This manuscript project concerned the material and conceptual conditions for the emergence of vitamins as new scientific objects within experimental systems. Vitamins developed as scientific objects from "as yet unknown" food factors in experiments concerned with the food values of isolated proteins. Such explicit statements of the "as yet unknown" as the object of encounter for these scientists are striking and important because they highlight that experimental systems produce, for scientists, productive encounters with that which they do not know, yet. To render an account of how the scientists determine this "as yet unknown" food factor Robyn Smith combined the approach of historical epistemology, little used in the Anglophone world, with a phenomenology of perception. Thus, her work constituted a novel theorization of scientific discovery as she considered the character of the "as yet unknown" in the world such that it is productive of new ideas and objects.

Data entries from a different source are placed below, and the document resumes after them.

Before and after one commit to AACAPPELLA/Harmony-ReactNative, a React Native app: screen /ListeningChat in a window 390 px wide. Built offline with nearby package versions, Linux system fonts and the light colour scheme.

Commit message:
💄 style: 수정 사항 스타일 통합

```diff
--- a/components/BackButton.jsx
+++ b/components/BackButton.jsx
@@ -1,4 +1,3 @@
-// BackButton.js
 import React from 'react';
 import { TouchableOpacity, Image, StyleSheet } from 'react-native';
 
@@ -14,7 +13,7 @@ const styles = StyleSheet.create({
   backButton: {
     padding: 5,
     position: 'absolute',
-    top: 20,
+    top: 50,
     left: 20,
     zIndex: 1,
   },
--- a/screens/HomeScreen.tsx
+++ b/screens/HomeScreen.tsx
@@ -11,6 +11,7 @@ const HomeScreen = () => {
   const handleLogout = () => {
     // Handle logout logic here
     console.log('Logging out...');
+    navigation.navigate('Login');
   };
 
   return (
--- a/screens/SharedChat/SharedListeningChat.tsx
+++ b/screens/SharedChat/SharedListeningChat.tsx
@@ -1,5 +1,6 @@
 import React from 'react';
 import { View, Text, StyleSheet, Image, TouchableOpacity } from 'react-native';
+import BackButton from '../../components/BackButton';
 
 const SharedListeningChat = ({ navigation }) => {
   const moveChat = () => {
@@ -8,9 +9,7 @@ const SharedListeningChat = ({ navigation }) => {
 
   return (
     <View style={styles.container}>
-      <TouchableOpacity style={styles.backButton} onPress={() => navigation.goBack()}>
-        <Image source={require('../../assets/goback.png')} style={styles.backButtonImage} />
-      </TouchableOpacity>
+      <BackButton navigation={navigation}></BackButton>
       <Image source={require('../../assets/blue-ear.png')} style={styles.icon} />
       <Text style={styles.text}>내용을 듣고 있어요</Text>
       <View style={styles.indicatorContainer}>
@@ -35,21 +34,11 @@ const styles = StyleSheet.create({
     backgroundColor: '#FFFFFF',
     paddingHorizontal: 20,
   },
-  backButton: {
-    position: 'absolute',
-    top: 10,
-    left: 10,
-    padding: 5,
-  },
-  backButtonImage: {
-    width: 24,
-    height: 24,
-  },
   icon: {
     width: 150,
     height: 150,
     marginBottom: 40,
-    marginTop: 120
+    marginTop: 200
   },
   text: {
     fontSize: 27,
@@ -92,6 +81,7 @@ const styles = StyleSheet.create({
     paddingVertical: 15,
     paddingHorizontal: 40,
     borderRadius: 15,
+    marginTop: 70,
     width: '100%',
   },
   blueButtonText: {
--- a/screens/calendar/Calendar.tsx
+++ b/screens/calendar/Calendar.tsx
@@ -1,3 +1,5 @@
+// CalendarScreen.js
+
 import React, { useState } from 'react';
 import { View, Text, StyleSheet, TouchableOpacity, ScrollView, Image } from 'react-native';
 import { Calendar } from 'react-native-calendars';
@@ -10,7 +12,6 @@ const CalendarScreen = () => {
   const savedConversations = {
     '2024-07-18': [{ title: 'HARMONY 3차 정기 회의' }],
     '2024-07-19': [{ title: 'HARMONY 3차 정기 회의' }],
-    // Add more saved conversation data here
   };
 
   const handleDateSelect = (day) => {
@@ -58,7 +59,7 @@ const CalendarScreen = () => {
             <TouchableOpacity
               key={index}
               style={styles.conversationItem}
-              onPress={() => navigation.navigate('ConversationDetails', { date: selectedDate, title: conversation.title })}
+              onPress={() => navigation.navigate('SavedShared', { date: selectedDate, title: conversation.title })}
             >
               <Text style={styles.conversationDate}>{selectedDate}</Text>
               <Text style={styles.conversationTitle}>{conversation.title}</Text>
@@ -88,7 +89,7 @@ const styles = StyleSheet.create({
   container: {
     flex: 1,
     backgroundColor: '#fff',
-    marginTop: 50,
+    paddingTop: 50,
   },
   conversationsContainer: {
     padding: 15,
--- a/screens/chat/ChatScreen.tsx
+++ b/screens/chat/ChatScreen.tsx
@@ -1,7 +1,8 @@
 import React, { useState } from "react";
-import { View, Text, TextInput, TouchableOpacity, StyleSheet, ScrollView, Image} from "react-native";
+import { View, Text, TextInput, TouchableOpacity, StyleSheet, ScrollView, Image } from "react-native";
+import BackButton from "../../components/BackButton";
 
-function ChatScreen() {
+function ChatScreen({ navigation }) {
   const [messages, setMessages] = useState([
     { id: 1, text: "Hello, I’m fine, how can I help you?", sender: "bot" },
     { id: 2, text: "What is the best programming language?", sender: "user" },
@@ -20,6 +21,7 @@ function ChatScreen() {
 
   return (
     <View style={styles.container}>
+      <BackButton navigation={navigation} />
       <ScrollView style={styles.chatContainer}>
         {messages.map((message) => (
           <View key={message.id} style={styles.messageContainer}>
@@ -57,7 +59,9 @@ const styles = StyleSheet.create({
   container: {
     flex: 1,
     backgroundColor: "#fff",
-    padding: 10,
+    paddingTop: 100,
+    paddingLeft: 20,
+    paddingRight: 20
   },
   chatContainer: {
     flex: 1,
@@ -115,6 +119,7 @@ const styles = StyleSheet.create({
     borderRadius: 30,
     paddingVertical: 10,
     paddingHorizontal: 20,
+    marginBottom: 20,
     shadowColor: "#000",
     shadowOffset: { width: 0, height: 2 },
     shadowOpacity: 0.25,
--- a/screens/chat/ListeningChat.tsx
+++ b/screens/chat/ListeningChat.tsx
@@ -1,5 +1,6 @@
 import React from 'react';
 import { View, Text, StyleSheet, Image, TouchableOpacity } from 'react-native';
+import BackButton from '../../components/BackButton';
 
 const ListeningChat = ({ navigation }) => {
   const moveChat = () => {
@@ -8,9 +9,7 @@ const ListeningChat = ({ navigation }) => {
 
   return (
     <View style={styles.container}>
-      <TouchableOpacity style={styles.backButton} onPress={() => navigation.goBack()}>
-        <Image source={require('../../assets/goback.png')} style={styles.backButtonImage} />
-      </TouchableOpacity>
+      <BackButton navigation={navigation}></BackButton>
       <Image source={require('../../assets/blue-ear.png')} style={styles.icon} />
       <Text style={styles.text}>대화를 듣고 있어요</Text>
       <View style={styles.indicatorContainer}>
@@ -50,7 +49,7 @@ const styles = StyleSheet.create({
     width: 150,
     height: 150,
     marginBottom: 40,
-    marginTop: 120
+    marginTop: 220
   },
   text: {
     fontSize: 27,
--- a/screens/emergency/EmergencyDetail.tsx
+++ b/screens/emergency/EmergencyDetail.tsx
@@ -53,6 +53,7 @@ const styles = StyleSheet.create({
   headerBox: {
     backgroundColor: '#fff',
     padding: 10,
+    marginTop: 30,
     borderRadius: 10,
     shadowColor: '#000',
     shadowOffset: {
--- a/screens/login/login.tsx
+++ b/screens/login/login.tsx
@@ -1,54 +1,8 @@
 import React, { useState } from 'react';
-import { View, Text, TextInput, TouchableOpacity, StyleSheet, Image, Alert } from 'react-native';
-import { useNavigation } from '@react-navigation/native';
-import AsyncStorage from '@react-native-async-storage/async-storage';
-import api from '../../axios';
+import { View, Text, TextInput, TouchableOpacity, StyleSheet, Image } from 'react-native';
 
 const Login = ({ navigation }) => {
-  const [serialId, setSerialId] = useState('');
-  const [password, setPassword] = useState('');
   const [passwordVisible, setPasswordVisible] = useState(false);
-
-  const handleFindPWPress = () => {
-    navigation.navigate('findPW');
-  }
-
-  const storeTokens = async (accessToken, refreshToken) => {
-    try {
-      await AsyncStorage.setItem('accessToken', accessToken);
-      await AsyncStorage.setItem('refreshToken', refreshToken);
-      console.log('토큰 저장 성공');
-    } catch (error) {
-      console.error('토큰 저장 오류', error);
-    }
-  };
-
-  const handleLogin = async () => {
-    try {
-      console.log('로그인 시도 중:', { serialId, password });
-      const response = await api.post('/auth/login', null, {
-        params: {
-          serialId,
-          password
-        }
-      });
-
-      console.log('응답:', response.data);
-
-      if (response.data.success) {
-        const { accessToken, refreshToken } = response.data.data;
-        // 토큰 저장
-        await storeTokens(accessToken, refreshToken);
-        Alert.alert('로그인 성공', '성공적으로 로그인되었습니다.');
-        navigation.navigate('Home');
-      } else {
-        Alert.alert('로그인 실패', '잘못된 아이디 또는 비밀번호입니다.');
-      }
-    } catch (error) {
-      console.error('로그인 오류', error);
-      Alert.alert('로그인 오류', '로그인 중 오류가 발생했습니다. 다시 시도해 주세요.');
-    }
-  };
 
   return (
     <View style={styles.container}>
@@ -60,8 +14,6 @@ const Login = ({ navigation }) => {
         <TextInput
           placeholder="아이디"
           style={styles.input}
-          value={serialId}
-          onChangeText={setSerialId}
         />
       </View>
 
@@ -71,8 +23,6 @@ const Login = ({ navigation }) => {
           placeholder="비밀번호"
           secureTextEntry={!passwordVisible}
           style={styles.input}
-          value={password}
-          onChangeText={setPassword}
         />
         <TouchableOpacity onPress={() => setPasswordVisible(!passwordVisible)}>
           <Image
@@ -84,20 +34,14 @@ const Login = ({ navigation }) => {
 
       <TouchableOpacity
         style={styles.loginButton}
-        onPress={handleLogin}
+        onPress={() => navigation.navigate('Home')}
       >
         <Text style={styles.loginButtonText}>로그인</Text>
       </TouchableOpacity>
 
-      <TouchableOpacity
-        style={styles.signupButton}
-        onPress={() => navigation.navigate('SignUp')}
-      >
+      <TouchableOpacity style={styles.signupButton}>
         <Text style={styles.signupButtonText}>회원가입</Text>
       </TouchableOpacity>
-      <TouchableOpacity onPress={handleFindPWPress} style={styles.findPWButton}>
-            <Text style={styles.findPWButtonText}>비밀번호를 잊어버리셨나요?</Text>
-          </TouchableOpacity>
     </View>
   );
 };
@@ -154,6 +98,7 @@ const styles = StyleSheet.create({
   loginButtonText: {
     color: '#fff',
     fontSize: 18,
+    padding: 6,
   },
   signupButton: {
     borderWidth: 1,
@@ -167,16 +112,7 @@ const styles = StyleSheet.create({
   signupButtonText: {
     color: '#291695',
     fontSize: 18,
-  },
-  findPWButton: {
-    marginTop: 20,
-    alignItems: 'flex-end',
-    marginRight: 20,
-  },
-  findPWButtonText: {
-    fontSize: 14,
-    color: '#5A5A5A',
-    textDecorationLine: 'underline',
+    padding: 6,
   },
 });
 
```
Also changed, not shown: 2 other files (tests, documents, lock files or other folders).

Whereas most social science is either theoretical or empirical, this project was rare in being theoretico-empirical, a style of reasoning that is characteristic of the best in classical social science. The approach combined deep readings in philosophy with rigorous primary research on the history of vitamins. Smith gathered the primary data for this work from the little-explored archives of E.V. McCollum at Johns Hopkins University and Lafayette B. Mendel at Yale University. These records included data and images from their laboratory notebooks and personal and official correspondences. Smith analyzed the historical record for the practices by which the scientists solicited novelty and aimed at producing the future and for the emergence of the problem of the vitamins and the development of the vitamin concept.